[Dataset excerpts]
--- START ---

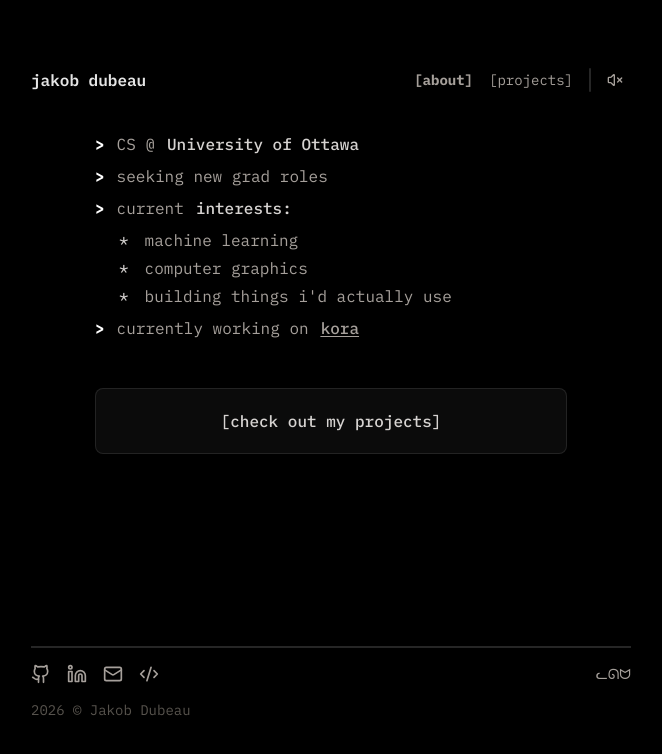
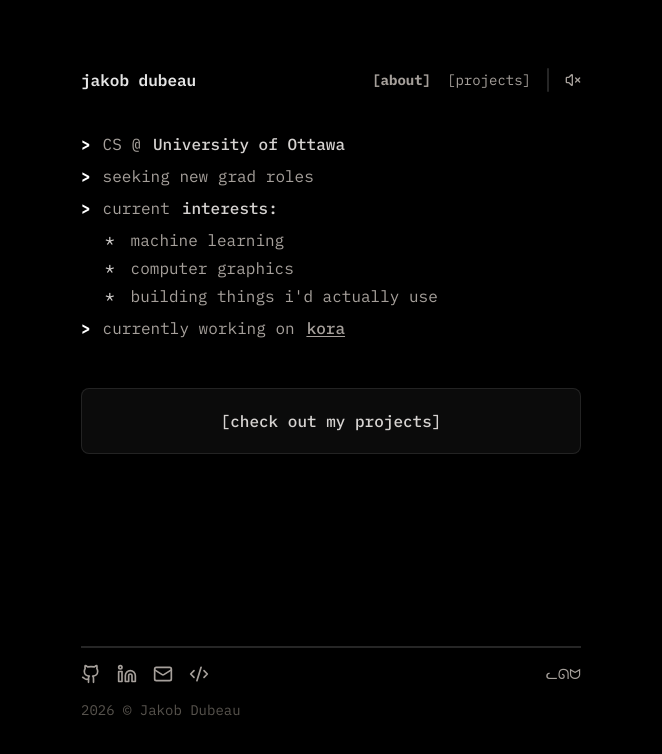
Before and after one commit to jakobdubeau/portfolio-v2, a Next.js app: page / in a window 1280 px wide. Shown: the top 754 px of the page, without its empty margins (309-971 px from the left). Built offline with nearby package versions, Linux system fonts and the light colour scheme; no server answers.

Commit message:
align content

```diff
--- a/src/app/layout.js
+++ b/src/app/layout.js
@@ -32,7 +32,7 @@ export default function RootLayout({ children }) {
       <body className={`${geistSans.variable} ${geistMono.variable} ${ibmPlexMono.variable} antialiased`}>
         <SoundProvider>
           <main className="flex justify-center h-screen selection:bg-indigo-300 bg-black font-mono">
-            <div className="flex flex-col gap-4 w-full md:max-w-150 m-6 md:m-20 md:mt-16">
+            <div className="flex flex-col gap-4 w-full md:max-w-125 m-6 md:m-20 md:mt-16">
               <Header />
               {children}
               <Footer />
--- a/src/app/page.js
+++ b/src/app/page.js
@@ -10,9 +10,9 @@ export default function Home() {
   const [play] = useSound("/sfx/click_close.mp3", { volume: 0.2 })
 
   return (
-    <div className="flex flex-col pt-2 sm:pt-5 sm:mx-10">
+    <div className="flex flex-col pt-2 sm:pt-5">
       <ul className="grid gap-4 sm:gap-2 text-base">
-        <li className="flex items-baseline gap-3 pl-3 sm:pl-6 group">
+        <li className="flex items-baseline gap-3 group">
           <span className="text-white font-bold group-hover:translate-x-2 transition-transform duration-200 ease-out">
             &gt;
           </span>
@@ -23,7 +23,7 @@ export default function Home() {
             University of Ottawa
           </span>
         </li>
-        <li className="flex items-baseline gap-3 pl-3 sm:pl-6 group">
+        <li className="flex items-baseline gap-3 group">
           <span className="text-white font-bold group-hover:translate-x-2 transition-transform duration-200 ease-out">
             &gt;
           </span>
@@ -31,7 +31,7 @@ export default function Home() {
             seeking new grad roles
           </span>
         </li>
-        <li className="flex flex-col gap-2 pl-3 sm:pl-6 group">
+        <li className="flex flex-col gap-2 group">
           <div className="flex items-baseline gap-3 group-hover:translate-x-2 transition-transform duration-200 ease-out">
             <span className="text-white font-bold">
               &gt;
@@ -43,7 +43,7 @@ export default function Home() {
               interests:
             </span>
           </div>
-          <ul className="grid gap-2 sm:gap-1 pl-3 sm:pl-6 group-hover:translate-x-2 transition-transform duration-200 ease-out">
+          <ul className="grid gap-2 sm:gap-1 pl-6 group-hover:translate-x-2 transition-transform duration-200 ease-out">
             <li className="relative flex items-start gap-4">
               <span className="text-stone-300 font-normal">
                 *
@@ -70,7 +70,7 @@ export default function Home() {
             </li>
           </ul>
         </li>
-        <li className="flex items-baseline gap-3 pl-3 sm:pl-6 group">
+        <li className="flex items-baseline gap-3 group">
           <span className="text-white font-bold group-hover:translate-x-2 transition-transform duration-200 ease-out">
             &gt;
           </span>
@@ -91,7 +91,7 @@ export default function Home() {
       <Link
         href="/projects"
         onClick={() => !muted && play()}
-        className="text-center mt-10 sm:mt-12 py-5 mx-2 sm:mx-6 rounded-lg border border-white/10 bg-neutral-900/50 text-stone-300 font-medium transition-all hover:text-stone-400 shadow-sm"
+        className="text-center mt-10 sm:mt-12 py-5 rounded-lg border border-white/10 bg-neutral-900/50 text-stone-300 font-medium transition-all hover:text-stone-400 shadow-sm"
       >
         [check out my projects]
       </Link>
--- a/src/app/projects/page.js
+++ b/src/app/projects/page.js
@@ -77,7 +77,7 @@ export default function Home() {
 	const [key] = useSound("/sfx/creamy_key.mp3", { volume: 0.7, interrupt: true })
 
 	return (
-		<div className="sm:pt-4 sm:mx-16 flex flex-col flex-1 min-h-0">
+		<div className="sm:pt-4 flex flex-col flex-1 min-h-0">
 			<div className="relative mb-3">
 				<Search className="absolute top-2 sm:top-2.5 left-3 size-6 text-stone-400" />
 				<input
@@ -93,7 +93,7 @@ export default function Home() {
 					className="w-full py-2 px-4 border border-stone-400 rounded-md bg-transparent focus:outline-none focus:border-stone-600 pl-10 sm:pl-12 text-sm sm:text-base tracking-tighter sm:tracking-tight"
 				/>
 			</div>
-			<div className="flex-1 min-h-0 overflow-y-auto [scrollbar-width:none] [&::-webkit-scrollbar]:hidden">
+			<div className="flex-1 min-h-0 overflow-y-auto -mx-2 px-2 [scrollbar-width:none] [&::-webkit-scrollbar]:hidden">
 				<ProjectList
 					projects={projects.filter(
 						(project) =>
@@ -104,7 +104,7 @@ export default function Home() {
 							)
 					)}
 				/>
-			<p className="text-stone-400 mt-3 mx-2 sm:mx-4">
+			<p className="text-stone-400 mt-3">
 				You can check out my other projects{" "}
 				<Link
 					href="https://github.com/jakobdubeau?tab=repositories"
--- a/src/components/Header.jsx
+++ b/src/components/Header.jsx
@@ -47,7 +47,7 @@ export default function Header() {
             toggleMuted()
             muted && mute()
           }}
-          className="p-2 rounded-lg text-stone-400 hover:bg-stone-900 transition-colors cursor-pointer"
+          className="p-2 -mr-2 rounded-lg text-stone-400 hover:bg-stone-900 transition-colors cursor-pointer"
           aria-label="Toggle Mute"
           aria-pressed={muted}
         >
--- a/src/components/ui/ProjectCard.jsx
+++ b/src/components/ui/ProjectCard.jsx
@@ -11,7 +11,7 @@ export default function ProjectCard({
   github,
 }) {
   return (
-    <div className="group sm:mx-3 bg-neutral-900/50 rounded-lg shadow:md hover:shadow-lg hover:scale-103 transition-all duration-300 border border-white/10">
+    <div className="group bg-neutral-900/50 rounded-lg shadow:md hover:shadow-lg hover:scale-103 transition-all duration-300 border border-white/10">
       <a
         href={href}
         target="_blank"
```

--- END ---

WORK INSTRUCTIONS: From the data above, pick out each line containing "hidden" and copy it.

RESPONSE:
-			<div className="flex-1 min-h-0 overflow-y-auto [scrollbar-width:none] [&::-webkit-scrollbar]:hidden">
+			<div className="flex-1 min-h-0 overflow-y-auto -mx-2 px-2 [scrollbar-width:none] [&::-webkit-scrollbar]:hidden">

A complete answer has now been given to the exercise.